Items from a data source
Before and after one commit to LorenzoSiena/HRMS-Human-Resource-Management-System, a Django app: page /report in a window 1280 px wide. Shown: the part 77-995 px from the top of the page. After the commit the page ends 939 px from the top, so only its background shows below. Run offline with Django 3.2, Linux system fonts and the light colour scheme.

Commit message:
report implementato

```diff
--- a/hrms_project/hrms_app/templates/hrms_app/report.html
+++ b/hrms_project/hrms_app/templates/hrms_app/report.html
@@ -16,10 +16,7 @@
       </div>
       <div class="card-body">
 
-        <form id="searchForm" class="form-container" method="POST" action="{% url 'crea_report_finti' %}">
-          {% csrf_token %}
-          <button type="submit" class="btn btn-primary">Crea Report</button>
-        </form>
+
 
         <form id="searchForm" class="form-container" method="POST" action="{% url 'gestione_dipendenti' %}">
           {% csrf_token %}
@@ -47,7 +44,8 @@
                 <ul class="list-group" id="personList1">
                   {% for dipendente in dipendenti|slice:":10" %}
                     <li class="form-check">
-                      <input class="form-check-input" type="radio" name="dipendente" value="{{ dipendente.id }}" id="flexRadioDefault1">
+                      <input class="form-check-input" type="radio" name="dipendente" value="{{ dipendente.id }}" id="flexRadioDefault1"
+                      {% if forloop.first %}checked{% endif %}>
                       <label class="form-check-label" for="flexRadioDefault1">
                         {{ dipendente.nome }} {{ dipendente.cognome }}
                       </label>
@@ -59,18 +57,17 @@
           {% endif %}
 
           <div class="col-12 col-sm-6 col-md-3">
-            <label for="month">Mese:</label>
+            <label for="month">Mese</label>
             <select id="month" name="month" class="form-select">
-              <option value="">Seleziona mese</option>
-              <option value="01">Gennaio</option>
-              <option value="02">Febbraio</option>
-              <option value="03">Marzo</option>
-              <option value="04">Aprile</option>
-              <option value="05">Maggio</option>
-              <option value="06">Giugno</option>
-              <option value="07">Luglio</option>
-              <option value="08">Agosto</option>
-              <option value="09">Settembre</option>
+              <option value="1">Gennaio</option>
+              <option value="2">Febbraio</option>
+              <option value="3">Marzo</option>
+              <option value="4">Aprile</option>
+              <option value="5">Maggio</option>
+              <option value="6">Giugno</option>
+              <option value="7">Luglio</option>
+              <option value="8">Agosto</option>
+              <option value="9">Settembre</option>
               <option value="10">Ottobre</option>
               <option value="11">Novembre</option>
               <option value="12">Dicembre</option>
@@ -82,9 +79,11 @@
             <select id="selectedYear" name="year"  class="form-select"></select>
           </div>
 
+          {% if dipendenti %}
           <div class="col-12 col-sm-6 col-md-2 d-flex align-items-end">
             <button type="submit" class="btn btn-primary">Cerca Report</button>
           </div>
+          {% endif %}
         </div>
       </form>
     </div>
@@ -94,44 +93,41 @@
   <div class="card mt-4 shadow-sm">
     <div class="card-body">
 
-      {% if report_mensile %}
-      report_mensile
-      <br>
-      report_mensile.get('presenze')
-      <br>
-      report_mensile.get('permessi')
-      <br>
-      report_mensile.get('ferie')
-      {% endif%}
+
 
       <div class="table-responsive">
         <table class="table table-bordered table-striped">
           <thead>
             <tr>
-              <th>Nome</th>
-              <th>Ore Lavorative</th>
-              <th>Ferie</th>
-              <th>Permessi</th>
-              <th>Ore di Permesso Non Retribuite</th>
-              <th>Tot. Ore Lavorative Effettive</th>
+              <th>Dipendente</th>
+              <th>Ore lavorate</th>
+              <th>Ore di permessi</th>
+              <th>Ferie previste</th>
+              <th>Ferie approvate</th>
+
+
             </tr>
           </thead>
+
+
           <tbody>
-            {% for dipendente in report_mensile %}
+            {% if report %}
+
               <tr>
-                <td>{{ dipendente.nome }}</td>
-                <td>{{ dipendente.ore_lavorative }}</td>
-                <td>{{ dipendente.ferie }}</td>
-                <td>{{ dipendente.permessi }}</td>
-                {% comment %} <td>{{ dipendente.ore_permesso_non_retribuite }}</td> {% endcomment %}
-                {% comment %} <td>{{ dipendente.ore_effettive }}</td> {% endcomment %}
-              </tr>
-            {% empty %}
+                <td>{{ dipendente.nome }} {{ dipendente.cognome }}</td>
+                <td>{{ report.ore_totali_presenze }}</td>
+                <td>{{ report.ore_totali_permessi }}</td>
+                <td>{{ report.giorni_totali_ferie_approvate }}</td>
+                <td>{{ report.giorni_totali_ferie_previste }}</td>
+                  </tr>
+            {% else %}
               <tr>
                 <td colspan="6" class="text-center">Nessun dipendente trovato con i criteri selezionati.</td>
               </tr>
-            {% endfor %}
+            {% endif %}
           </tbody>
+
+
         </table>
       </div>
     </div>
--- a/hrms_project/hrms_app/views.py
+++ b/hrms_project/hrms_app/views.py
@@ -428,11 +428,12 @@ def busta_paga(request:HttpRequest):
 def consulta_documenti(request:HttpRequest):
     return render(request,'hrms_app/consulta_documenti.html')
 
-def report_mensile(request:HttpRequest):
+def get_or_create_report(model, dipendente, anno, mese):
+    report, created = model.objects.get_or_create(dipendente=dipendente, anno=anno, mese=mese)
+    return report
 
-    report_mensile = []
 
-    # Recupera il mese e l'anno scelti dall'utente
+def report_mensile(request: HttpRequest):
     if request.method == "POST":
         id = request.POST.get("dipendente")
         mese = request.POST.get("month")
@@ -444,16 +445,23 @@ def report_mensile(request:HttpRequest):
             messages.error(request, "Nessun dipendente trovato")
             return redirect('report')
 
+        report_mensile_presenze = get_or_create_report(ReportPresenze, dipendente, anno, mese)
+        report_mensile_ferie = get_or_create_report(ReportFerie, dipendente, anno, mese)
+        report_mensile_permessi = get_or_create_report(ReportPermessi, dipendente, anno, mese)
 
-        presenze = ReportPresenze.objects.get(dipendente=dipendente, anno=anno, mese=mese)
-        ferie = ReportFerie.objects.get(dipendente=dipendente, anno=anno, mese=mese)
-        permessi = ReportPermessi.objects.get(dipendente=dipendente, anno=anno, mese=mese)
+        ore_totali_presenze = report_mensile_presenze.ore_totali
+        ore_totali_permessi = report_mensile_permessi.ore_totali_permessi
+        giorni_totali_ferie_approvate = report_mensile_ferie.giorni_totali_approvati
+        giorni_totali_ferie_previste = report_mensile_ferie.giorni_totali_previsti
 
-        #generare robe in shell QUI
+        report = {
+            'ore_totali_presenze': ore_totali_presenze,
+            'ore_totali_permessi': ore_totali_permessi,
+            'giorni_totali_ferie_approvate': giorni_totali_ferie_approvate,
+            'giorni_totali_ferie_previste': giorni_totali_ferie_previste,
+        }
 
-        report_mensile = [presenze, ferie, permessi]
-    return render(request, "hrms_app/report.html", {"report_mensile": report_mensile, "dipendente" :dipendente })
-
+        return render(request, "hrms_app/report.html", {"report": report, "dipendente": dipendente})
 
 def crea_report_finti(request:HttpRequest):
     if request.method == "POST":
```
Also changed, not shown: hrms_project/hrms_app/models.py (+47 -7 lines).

▶ _What you are asked to do_
Each entry in the data must be copied exactly.

▶ _Solution_
Before and after one commit to LorenzoSiena/HRMS-Human-Resource-Management-System, a Django app: page /report in a window 1280 px wide. Shown: the part 77-995 px from the top of the page. After the commit the page ends 939 px from the top, so only its background shows below. Run offline with Django 3.2, Linux system fonts and the light colour scheme.

Commit message:
report implementato

```diff
--- a/hrms_project/hrms_app/templates/hrms_app/report.html
+++ b/hrms_project/hrms_app/templates/hrms_app/report.html
@@ -16,10 +16,7 @@
       </div>
       <div class="card-body">
 
-        <form id="searchForm" class="form-container" method="POST" action="{% url 'crea_report_finti' %}">
-          {% csrf_token %}
-          <button type="submit" class="btn btn-primary">Crea Report</button>
-        </form>
+
 
         <form id="searchForm" class="form-container" method="POST" action="{% url 'gestione_dipendenti' %}">
           {% csrf_token %}
@@ -47,7 +44,8 @@
                 <ul class="list-group" id="personList1">
                   {% for dipendente in dipendenti|slice:":10" %}
                     <li class="form-check">
-                      <input class="form-check-input" type="radio" name="dipendente" value="{{ dipendente.id }}" id="flexRadioDefault1">
+                      <input class="form-check-input" type="radio" name="dipendente" value="{{ dipendente.id }}" id="flexRadioDefault1"
+                      {% if forloop.first %}checked{% endif %}>
                       <label class="form-check-label" for="flexRadioDefault1">
                         {{ dipendente.nome }} {{ dipendente.cognome }}
                       </label>
@@ -59,18 +57,17 @@
           {% endif %}
 
           <div class="col-12 col-sm-6 col-md-3">
-            <label for="month">Mese:</label>
+            <label for="month">Mese</label>
             <select id="month" name="month" class="form-select">
-              <option value="">Seleziona mese</option>
-              <option value="01">Gennaio</option>
-              <option value="02">Febbraio</option>
-              <option value="03">Marzo</option>
-              <option value="04">Aprile</option>
-              <option value="05">Maggio</option>
-              <option value="06">Giugno</option>
-              <option value="07">Luglio</option>
-              <option value="08">Agosto</option>
-              <option value="09">Settembre</option>
+              <option value="1">Gennaio</option>
+              <option value="2">Febbraio</option>
+              <option value="3">Marzo</option>
+              <option value="4">Aprile</option>
+              <option value="5">Maggio</option>
+              <option value="6">Giugno</option>
+              <option value="7">Luglio</option>
+              <option value="8">Agosto</option>
+              <option value="9">Settembre</option>
               <option value="10">Ottobre</option>
               <option value="11">Novembre</option>
               <option value="12">Dicembre</option>
@@ -82,9 +79,11 @@
             <select id="selectedYear" name="year"  class="form-select"></select>
           </div>
 
+          {% if dipendenti %}
           <div class="col-12 col-sm-6 col-md-2 d-flex align-items-end">
             <button type="submit" class="btn btn-primary">Cerca Report</button>
           </div>
+          {% endif %}
         </div>
       </form>
     </div>
@@ -94,44 +93,41 @@
   <div class="card mt-4 shadow-sm">
     <div class="card-body">
 
-      {% if report_mensile %}
-      report_mensile
-      <br>
-      report_mensile.get('presenze')
-      <br>
-      report_mensile.get('permessi')
-      <br>
-      report_mensile.get('ferie')
-      {% endif%}
+
 
       <div class="table-responsive">
         <table class="table table-bordered table-striped">
           <thead>
             <tr>
-              <th>Nome</th>
-              <th>Ore Lavorative</th>
-              <th>Ferie</th>
-              <th>Permessi</th>
-              <th>Ore di Permesso Non Retribuite</th>
-              <th>Tot. Ore Lavorative Effettive</th>
+              <th>Dipendente</th>
+              <th>Ore lavorate</th>
+              <th>Ore di permessi</th>
+              <th>Ferie previste</th>
+              <th>Ferie approvate</th>
+
+
             </tr>
           </thead>
+
+
           <tbody>
-            {% for dipendente in report_mensile %}
+            {% if report %}
+
               <tr>
-                <td>{{ dipendente.nome }}</td>
-                <td>{{ dipendente.ore_lavorative }}</td>
-                <td>{{ dipendente.ferie }}</td>
-                <td>{{ dipendente.permessi }}</td>
-                {% comment %} <td>{{ dipendente.ore_permesso_non_retribuite }}</td> {% endcomment %}
-                {% comment %} <td>{{ dipendente.ore_effettive }}</td> {% endcomment %}
-              </tr>
-            {% empty %}
+                <td>{{ dipendente.nome }} {{ dipendente.cognome }}</td>
+                <td>{{ report.ore_totali_presenze }}</td>
+                <td>{{ report.ore_totali_permessi }}</td>
+                <td>{{ report.giorni_totali_ferie_approvate }}</td>
+                <td>{{ report.giorni_totali_ferie_previste }}</td>
+                  </tr>
+            {% else %}
               <tr>
                 <td colspan="6" class="text-center">Nessun dipendente trovato con i criteri selezionati.</td>
               </tr>
-            {% endfor %}
+            {% endif %}
           </tbody>
+
+
         </table>
       </div>
     </div>
--- a/hrms_project/hrms_app/views.py
+++ b/hrms_project/hrms_app/views.py
@@ -428,11 +428,12 @@ def busta_paga(request:HttpRequest):
 def consulta_documenti(request:HttpRequest):
     return render(request,'hrms_app/consulta_documenti.html')
 
-def report_mensile(request:HttpRequest):
+def get_or_create_report(model, dipendente, anno, mese):
+    report, created = model.objects.get_or_create(dipendente=dipendente, anno=anno, mese=mese)
+    return report
 
-    report_mensile = []
 
-    # Recupera il mese e l'anno scelti dall'utente
+def report_mensile(request: HttpRequest):
     if request.method == "POST":
         id = request.POST.get("dipendente")
         mese = request.POST.get("month")
@@ -444,16 +445,23 @@ def report_mensile(request:HttpRequest):
             messages.error(request, "Nessun dipendente trovato")
             return redirect('report')
 
+        report_mensile_presenze = get_or_create_report(ReportPresenze, dipendente, anno, mese)
+        report_mensile_ferie = get_or_create_report(ReportFerie, dipendente, anno, mese)
+        report_mensile_permessi = get_or_create_report(ReportPermessi, dipendente, anno, mese)
 
-        presenze = ReportPresenze.objects.get(dipendente=dipendente, anno=anno, mese=mese)
-        ferie = ReportFerie.objects.get(dipendente=dipendente, anno=anno, mese=mese)
-        permessi = ReportPermessi.objects.get(dipendente=dipendente, anno=anno, mese=mese)
+        ore_totali_presenze = report_mensile_presenze.ore_totali
+        ore_totali_permessi = report_mensile_permessi.ore_totali_permessi
+        giorni_totali_ferie_approvate = report_mensile_ferie.giorni_totali_approvati
+        giorni_totali_ferie_previste = report_mensile_ferie.giorni_totali_previsti
 
-        #generare robe in shell QUI
+        report = {
+            'ore_totali_presenze': ore_totali_presenze,
+            'ore_totali_permessi': ore_totali_permessi,
+            'giorni_totali_ferie_approvate': giorni_totali_ferie_approvate,
+            'giorni_totali_ferie_previste': giorni_totali_ferie_previste,
+        }
 
-        report_mensile = [presenze, ferie, permessi]
-    return render(request, "hrms_app/report.html", {"report_mensile": report_mensile, "dipendente" :dipendente })
-
+        return render(request, "hrms_app/report.html", {"report": report, "dipendente": dipendente})
 
 def crea_report_finti(request:HttpRequest):
     if request.method == "POST":
```
Also changed, not shown: hrms_project/hrms_app/models.py (+47 -7 lines).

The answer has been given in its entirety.